The core of the solution is powerful enough to virtualize multiple software applications to deliver on multiple functions.


5. With only so much space, what other applications/use cases can an onboard communications solution support?

The connectivity speed requirements for the freight rail industry are often lower than the speed that we as consumers expect or think of as the minimum.

We understand that 5-10 Mbps consistently is the next goal. And, while this may not sound like a lot of bandwidth (especially when compared to the data speeds touted by commercial networks), the situation is vastly different along the remote rail alignments across North America.

The main uses of that improved speed that I have heard are:

  • Analyze sensor data and communicate alerts as needed; with bulk data offload in the yards when the data transfer costs are essentially zero
  • Track geometry analysis – video or other technology
  • Forward camera video recording and storage
  • Cab camera video recording and storage
  • Wireless hotspot – connecting handheld devices for work order reporting and other applications
  • VoIP comms
  • Work crew notifications
  • Drone command, control
  • Drone video storage and offload
  • Remote train control

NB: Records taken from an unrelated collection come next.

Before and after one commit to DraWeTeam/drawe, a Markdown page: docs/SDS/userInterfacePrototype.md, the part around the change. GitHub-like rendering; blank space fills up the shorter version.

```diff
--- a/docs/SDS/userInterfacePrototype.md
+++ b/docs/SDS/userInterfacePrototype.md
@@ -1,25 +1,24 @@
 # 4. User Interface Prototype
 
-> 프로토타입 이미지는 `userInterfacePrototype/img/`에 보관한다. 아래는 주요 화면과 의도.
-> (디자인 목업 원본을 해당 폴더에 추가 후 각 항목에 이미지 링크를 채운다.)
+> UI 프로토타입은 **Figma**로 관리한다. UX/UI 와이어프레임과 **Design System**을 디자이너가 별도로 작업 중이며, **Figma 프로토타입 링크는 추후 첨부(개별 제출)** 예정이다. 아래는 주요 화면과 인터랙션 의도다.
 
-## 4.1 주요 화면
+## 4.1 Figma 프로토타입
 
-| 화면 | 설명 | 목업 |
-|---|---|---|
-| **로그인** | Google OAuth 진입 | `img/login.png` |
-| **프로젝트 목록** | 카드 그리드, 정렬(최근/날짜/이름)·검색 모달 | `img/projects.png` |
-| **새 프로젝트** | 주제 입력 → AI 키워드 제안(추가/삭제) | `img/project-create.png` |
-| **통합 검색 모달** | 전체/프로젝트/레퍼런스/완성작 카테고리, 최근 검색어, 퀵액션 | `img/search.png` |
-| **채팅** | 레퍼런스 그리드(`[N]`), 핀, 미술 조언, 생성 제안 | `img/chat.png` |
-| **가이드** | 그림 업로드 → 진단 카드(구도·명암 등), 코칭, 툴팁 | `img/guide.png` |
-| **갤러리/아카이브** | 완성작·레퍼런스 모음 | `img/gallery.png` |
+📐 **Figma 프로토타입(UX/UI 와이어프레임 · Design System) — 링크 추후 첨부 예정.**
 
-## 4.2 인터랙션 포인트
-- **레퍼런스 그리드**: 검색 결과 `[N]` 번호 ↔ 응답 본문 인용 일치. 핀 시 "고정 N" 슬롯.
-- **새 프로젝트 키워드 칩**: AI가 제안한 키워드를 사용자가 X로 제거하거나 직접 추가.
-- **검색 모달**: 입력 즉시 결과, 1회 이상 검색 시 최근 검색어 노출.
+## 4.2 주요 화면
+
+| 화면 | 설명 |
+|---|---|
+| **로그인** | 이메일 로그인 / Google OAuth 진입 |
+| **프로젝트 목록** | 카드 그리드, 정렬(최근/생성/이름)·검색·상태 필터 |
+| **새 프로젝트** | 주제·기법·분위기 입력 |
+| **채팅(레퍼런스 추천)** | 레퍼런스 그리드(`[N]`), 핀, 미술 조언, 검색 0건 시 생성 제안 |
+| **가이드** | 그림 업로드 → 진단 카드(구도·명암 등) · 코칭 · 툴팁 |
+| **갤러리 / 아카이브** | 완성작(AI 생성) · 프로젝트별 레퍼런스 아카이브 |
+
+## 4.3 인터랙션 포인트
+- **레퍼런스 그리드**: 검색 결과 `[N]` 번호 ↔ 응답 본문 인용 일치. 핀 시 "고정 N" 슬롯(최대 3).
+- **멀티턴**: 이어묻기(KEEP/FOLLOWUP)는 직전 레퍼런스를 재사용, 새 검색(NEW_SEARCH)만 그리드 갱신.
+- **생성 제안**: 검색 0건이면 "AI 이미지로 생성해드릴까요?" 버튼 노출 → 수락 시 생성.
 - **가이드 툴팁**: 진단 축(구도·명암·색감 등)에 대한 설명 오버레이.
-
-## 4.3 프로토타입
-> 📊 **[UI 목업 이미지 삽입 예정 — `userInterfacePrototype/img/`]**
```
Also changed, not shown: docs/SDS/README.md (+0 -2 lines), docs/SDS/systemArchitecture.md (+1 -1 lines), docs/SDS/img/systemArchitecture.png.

For more information about how the Icomera team is keeping freight connected, take a look at our latest publication, “Delivering Data On Demand”.